*Materials provided*.

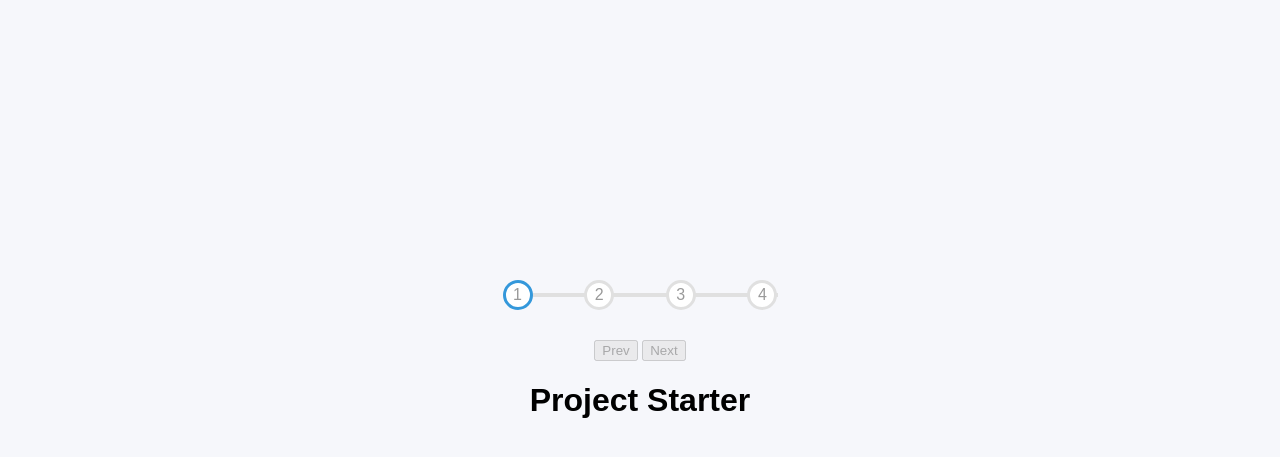
Repository: Williamlmachado/Progress-steps
Page: index.html
These files come from the project's save history. The page is drawn as it stood at one moment and after the next save; the edit follows.
The browser window is 1280 px wide. The pictures show the whole page.
Some web fonts or font styles are not loaded; a fallback is used.

Above is the page before, as saved 2021-08-11 10:08:50.
Console error: TypeError: Cannot read properties of null (reading 'addEventListener')

After the next save:
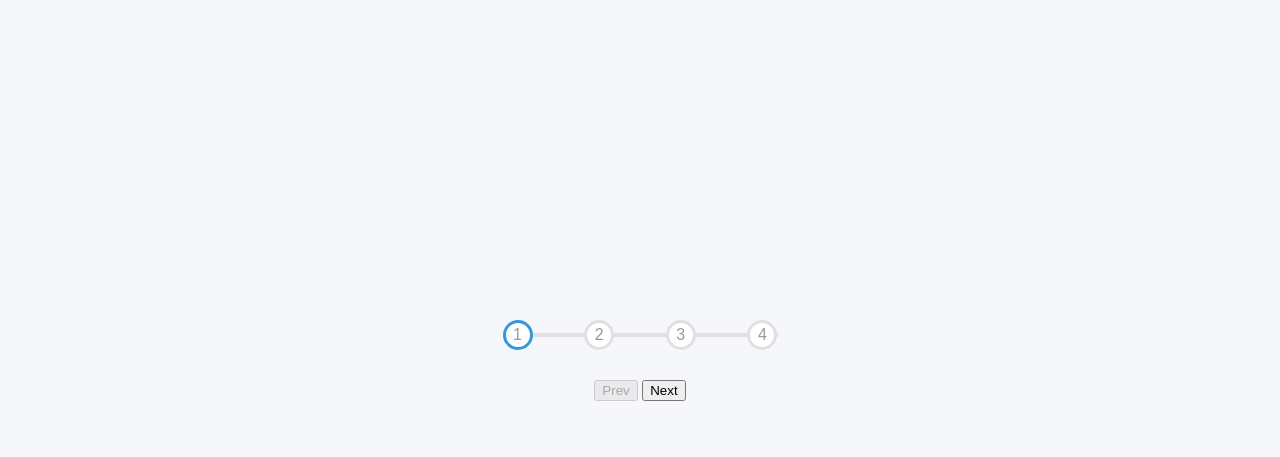
The error is gone.
Saved 31 s later.
--- a/index.html
+++ b/index.html
@@ -1,24 +1,24 @@
 <!DOCTYPE html>
 <html lang="en">
-    <head>
-        <meta charset="UTF-8">
-        <meta name="viewport" content="width=device=width, initial-scale=1.0"/>
-        <link rel="stylesheet" href="style.css"/>
-        <title>Progress Steps</title>
-    </head>
-    <body>
-        <div class="container">
-            <div class="progress-container">
-                <div class="progress" id="progress"></div>
-                <div class="circle active">1</div>
-                <div class="circle">2</div>
-                <div class="circle">3</div>
-                <div class="circle">4</div>
-            </div>
-            <button class="btn" id="prev" disabled>Prev</button>
-            <button class="btn" id="prev" disabled>Next</button>
-        </div>
-        <h1>Project Starter</h1>
-        <script src="script.js"></script>
-    </body>
+  <head>
+    <meta charset="UTF-8" />
+    <meta name="viewport" content="width=device-width, initial-scale=1.0" />
+    <link rel="stylesheet" href="style.css" />
+    <title>Progress Steps</title>
+  </head>
+  <body>
+    <div class="container">
+      <div class="progress-container">
+        <div class="progress" id="progress"></div>
+        <div class="circle active">1</div>
+        <div class="circle">2</div>
+        <div class="circle">3</div>
+        <div class="circle">4</div>
+      </div>
+
+      <button class="btn" id="prev" disabled>Prev</button>
+      <button class="btn" id="next">Next</button>
+    </div>
+    <script src="script.js"></script>
+  </body>
 </html>
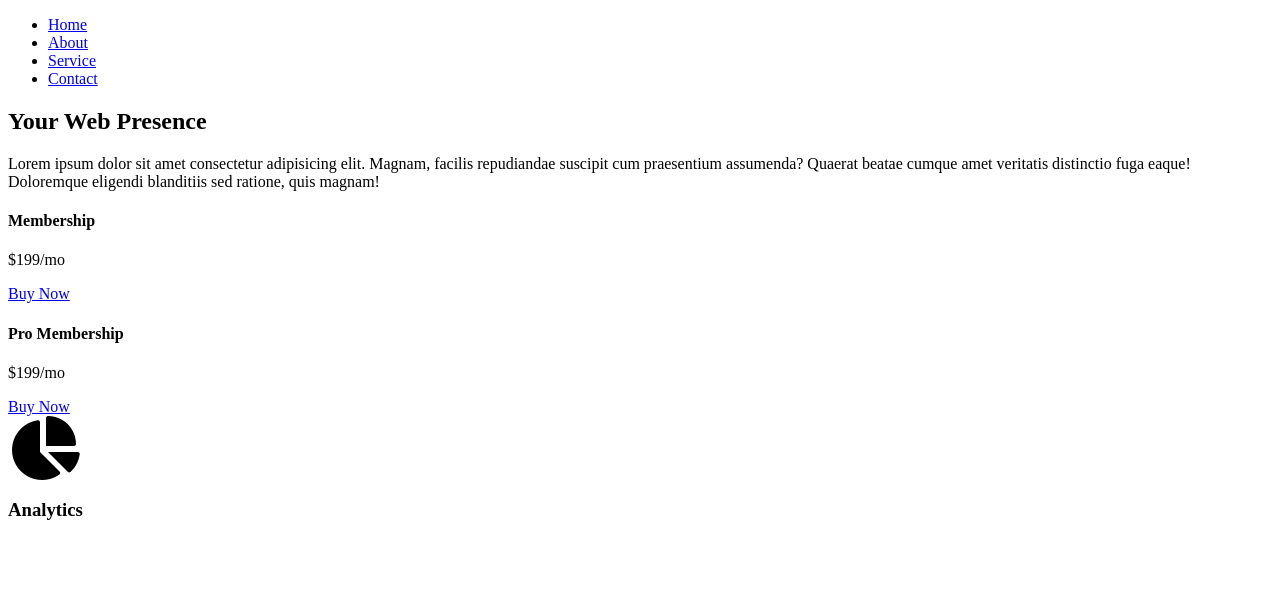
Repository: 1813404040072/grid-demo
Page: index.html
An editor plug-in stored every save of this project. The page is shown before and after the next save, followed by the edit.
The browser window is 1280 px wide. The pictures show the whole page.
Some web libraries are served in a nearby version.

Above is the page before, as saved 2019-12-24 23:00:14.

### index.html
<!DOCTYPE html>
<html lang="en">
<head>
    <meta charset="UTF-8">
    <meta name="viewport" content="width=device-width, initial-scale=1.0">
    <meta http-equiv="X-UA-Compatible" content="ie=edge">
    <title>GridBiz</title>
    <script src="https://kit.fontawesome.com/a076d05399.js"></script>
    <link rel="stylesheet" href="style.css"/>
</head>
<body>
    <div class="wrapper">
        <!-- Navigation -->
        <nav class="main-nav">
            <ul>
                <li><a href="#">Home</a></li>
                <li><a href="#">About</a></li>
                <li><a href="#">Service</a></li>
                <li><a href="#">Contact</a></li>
            </ul>
        </nav>
        <!-- Top container -->
        <section class="top-container">
            <header class="showcase">
                <h1>Your Web Presence</h1>
                <p>Lorem ipsum dolor sit amet consectetur adipisicing elit. Magnam, facilis repudiandae suscipit cum praesentium assumenda? Quaerat beatae cumque amet veritatis distinctio fuga eaque! Doloremque eligendi blanditiis sed ratione, quis magnam!</p>
                <a href="#" class="btn"></a>
            </header>
            <div class="top-box top-box-a">
                <h4>Membership</h4>
                <p class="price">$199/mo</p>
                <a href="#"class="btn">Buy Now</a>
            </div>
            <div class="top-box top-box-a">
                <h4>Pro Membership</h4>
                <p class="price">$199/mo</p>
                <a href="#"class="btn">Buy Now</a>
            </div>
        </section>

        <!-- Boxes Section -->
        <section class="boxes">
            <div class="box">
                <i class="fas fa-chart-pie fa-4x"></i>
                <h3>Analytics</h3>
                <p></p>
            </div>
        </section>
    </div>
    <!-- wrapper Ends -->

</body>
</html>

Loaded but not shown: style.css (no copy from this time; the picture is the same without it)

After the next save:
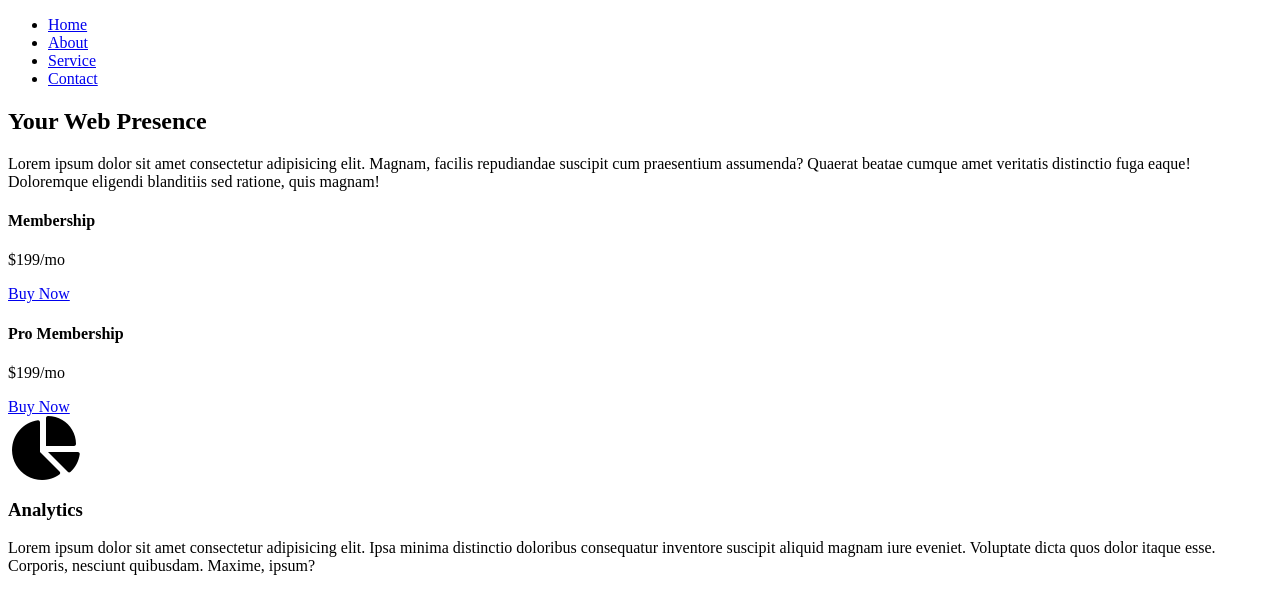
Saved 4 s later.
--- a/index.html
+++ b/index.html
@@ -43,7 +43,9 @@
             <div class="box">
                 <i class="fas fa-chart-pie fa-4x"></i>
                 <h3>Analytics</h3>
-                <p></p>
+                <p>
+                    Lorem ipsum dolor sit amet consectetur adipisicing elit. Ipsa minima distinctio doloribus consequatur inventore suscipit aliquid magnam iure eveniet. Voluptate dicta quos dolor itaque esse. Corporis, nesciunt quibusdam. Maxime, ipsum?
+                </p>
             </div>
         </section>
     </div>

*Requirement*.
When you repeat the records, reproduce each line exactly and drop the images.

*Task answer*.
Repository: Williamlmachado/Progress-steps
Page: index.html
These files come from the project's save history. The page is drawn as it stood at one moment and after the next save; the edit follows.
The browser window is 1280 px wide. The pictures show the whole page.
Some web fonts or font styles are not loaded; a fallback is used.

Above is the page before, as saved 2021-08-11 10:08:50.
Console error: TypeError: Cannot read properties of null (reading 'addEventListener')

After the next save:
The error is gone.
Saved 31 s later.
--- a/index.html
+++ b/index.html
@@ -1,24 +1,24 @@
 <!DOCTYPE html>
 <html lang="en">
-    <head>
-        <meta charset="UTF-8">
-        <meta name="viewport" content="width=device=width, initial-scale=1.0"/>
-        <link rel="stylesheet" href="style.css"/>
-        <title>Progress Steps</title>
-    </head>
-    <body>
-        <div class="container">
-            <div class="progress-container">
-                <div class="progress" id="progress"></div>
-                <div class="circle active">1</div>
-                <div class="circle">2</div>
-                <div class="circle">3</div>
-                <div class="circle">4</div>
-            </div>
-            <button class="btn" id="prev" disabled>Prev</button>
-            <button class="btn" id="prev" disabled>Next</button>
-        </div>
-        <h1>Project Starter</h1>
-        <script src="script.js"></script>
-    </body>
+  <head>
+    <meta charset="UTF-8" />
+    <meta name="viewport" content="width=device-width, initial-scale=1.0" />
+    <link rel="stylesheet" href="style.css" />
+    <title>Progress Steps</title>
+  </head>
+  <body>
+    <div class="container">
+      <div class="progress-container">
+        <div class="progress" id="progress"></div>
+        <div class="circle active">1</div>
+        <div class="circle">2</div>
+        <div class="circle">3</div>
+        <div class="circle">4</div>
+      </div>
+
+      <button class="btn" id="prev" disabled>Prev</button>
+      <button class="btn" id="next">Next</button>
+    </div>
+    <script src="script.js"></script>
+  </body>
 </html>
Repository: 1813404040072/grid-demo
Page: index.html
An editor plug-in stored every save of this project. The page is shown before and after the next save, followed by the edit.
The browser window is 1280 px wide. The pictures show the whole page.
Some web libraries are served in a nearby version.

Above is the page before, as saved 2019-12-24 23:00:14.

### index.html
<!DOCTYPE html>
<html lang="en">
<head>
    <meta charset="UTF-8">
    <meta name="viewport" content="width=device-width, initial-scale=1.0">
    <meta http-equiv="X-UA-Compatible" content="ie=edge">
    <title>GridBiz</title>
    <script src="https://kit.fontawesome.com/a076d05399.js"></script>
    <link rel="stylesheet" href="style.css"/>
</head>
<body>
    <div class="wrapper">
        <!-- Navigation -->
        <nav class="main-nav">
            <ul>
                <li><a href="#">Home</a></li>
                <li><a href="#">About</a></li>
                <li><a href="#">Service</a></li>
                <li><a href="#">Contact</a></li>
            </ul>
        </nav>
        <!-- Top container -->
        <section class="top-container">
            <header class="showcase">
                <h1>Your Web Presence</h1>
                <p>Lorem ipsum dolor sit amet consectetur adipisicing elit. Magnam, facilis repudiandae suscipit cum praesentium assumenda? Quaerat beatae cumque amet veritatis distinctio fuga eaque! Doloremque eligendi blanditiis sed ratione, quis magnam!</p>
                <a href="#" class="btn"></a>
            </header>
            <div class="top-box top-box-a">
                <h4>Membership</h4>
                <p class="price">$199/mo</p>
                <a href="#"class="btn">Buy Now</a>
            </div>
            <div class="top-box top-box-a">
                <h4>Pro Membership</h4>
                <p class="price">$199/mo</p>
                <a href="#"class="btn">Buy Now</a>
            </div>
        </section>

        <!-- Boxes Section -->
        <section class="boxes">
            <div class="box">
                <i class="fas fa-chart-pie fa-4x"></i>
                <h3>Analytics</h3>
                <p></p>
            </div>
        </section>
    </div>
    <!-- wrapper Ends -->

</body>
</html>

Loaded but not shown: style.css (no copy from this time; the picture is the same without it)

After the next save:
Saved 4 s later.
--- a/index.html
+++ b/index.html
@@ -43,7 +43,9 @@
             <div class="box">
                 <i class="fas fa-chart-pie fa-4x"></i>
                 <h3>Analytics</h3>
-                <p></p>
+                <p>
+                    Lorem ipsum dolor sit amet consectetur adipisicing elit. Ipsa minima distinctio doloribus consequatur inventore suscipit aliquid magnam iure eveniet. Voluptate dicta quos dolor itaque esse. Corporis, nesciunt quibusdam. Maxime, ipsum?
+                </p>
             </div>
         </section>
     </div>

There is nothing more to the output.